The start of the spring semester will be delayed, and there will be no spring break for Creighton students during the spring semester, said the Rev. Daniel S. Hendrickson, S.J., in an email Tuesday.
The semester will begin on Jan. 27 for undergraduate students attending classes on campus, according to the email, and final exams will be May 6-12.
With the fall semester ending before Thanksgiving, this gives students a two-month break between semesters.
“To carefully and cautiously navigate the winter months, we will delay the start of the spring semester by two weeks from its original start date in January,” Hendrickson said. “In order to provide students with the same amount of instruction time, we will forgo spring break and extend the semester by a few days in May.”
Hendrickson said that students will still receive a break for Easter, with no classes on Friday, April 2. The email says classes will resume the following Monday.
This announcement comes as Nebraska is facing “the largest surge of cases and hospitalizations we have seen,” according to scientists and physicians at University of Nebraska Medical Center and Nebraska Medicine.

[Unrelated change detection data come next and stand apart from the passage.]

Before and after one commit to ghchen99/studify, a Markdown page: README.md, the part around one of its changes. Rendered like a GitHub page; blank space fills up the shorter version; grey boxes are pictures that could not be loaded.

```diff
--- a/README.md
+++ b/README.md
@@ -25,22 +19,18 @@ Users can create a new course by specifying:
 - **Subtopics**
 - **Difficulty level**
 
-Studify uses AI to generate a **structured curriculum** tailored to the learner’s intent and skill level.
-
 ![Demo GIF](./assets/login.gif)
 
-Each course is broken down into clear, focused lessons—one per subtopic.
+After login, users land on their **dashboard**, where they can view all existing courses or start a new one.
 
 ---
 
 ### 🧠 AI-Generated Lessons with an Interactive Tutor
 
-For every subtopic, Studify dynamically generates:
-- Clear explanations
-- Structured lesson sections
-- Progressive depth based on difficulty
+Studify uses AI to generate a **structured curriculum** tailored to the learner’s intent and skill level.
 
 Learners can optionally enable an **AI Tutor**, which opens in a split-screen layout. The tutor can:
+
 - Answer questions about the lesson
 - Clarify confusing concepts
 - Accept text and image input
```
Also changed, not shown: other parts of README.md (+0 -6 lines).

Infectious diseases and public health experts at UNMC and Nebraska Medicine released a letter Monday describing the current situation as a “potential perfect storm” with daily counts of COVID-19 cases and hospitalizations equal to the peak in May and hospitals in the state more than 85% full.
Douglas County reported 1,153 new cases and a 12.5% positive test rate for the week ending Oct. 3.
The peak in May was 1,098 new cases in Douglas County in one week.
Nebraska has reached about 49,000 positive cases total and reported a positive test rate of 10.2% for the week ending Oct. 3.
On-campus numbers, however, have remained fairly steady over the last three weeks.
The Creighton dashboard reported 29 new cases among students for the week ending Oct. 3 and no new cases in employees. The dashboard reported 32 weekly cases for each of the two previous weeks.
Creighton has also reported the results from the first full week of surveillance testing. About 759 students were tested the week ending Sept. 26, and 28 of those students tested positive, for a 3.7% positive test rate.
“I was really pleased that from a week previous — [when] we tested 383 students and had a 5.2% positivity rate for that week — that we doubled, effectively, the number of students tested, and we went down to a 3.7%,” said Wayne Young Jr., associate vice provost for student development.
“I think it’s also important to look at how we are doing here on campus with people coming in and out of our campus proper,” he said.
The number of quarantine and isolation spaces being used has also decreased, according to the coronavirus dashboard. There were 84 out of 167 spaces in use, leaving about 50% available.
Last week, there were 42% of spaces available.
“We really just want our community to stay engaged and aware in the Community Standards,” said Winegard. “We’re just really reinforcing those messages that helped us open and get to the midpoint of the semester.”
Winegard said that the education modules recently sent out to students, faculty and staff were meant to act as reminders of the basic standards for being on campus.
Hendrickson echoed this sentiment in his email on Tuesday, while also announcing a fall festival to celebrate making it to the midpoint of the semester.
“Sobering national events and statistics, and a rising percentage of positive tests in Douglas County for the latest reporting cycle, remind us that we must be ever-vigilant when it comes to this virus,” Hendrickson said.
The event, complete with face coverings and social distancing, will be held at Morrison Stadium on Sunday from 6-8 p.m. There will be music, food trucks, pumpkin painting and games, the email said.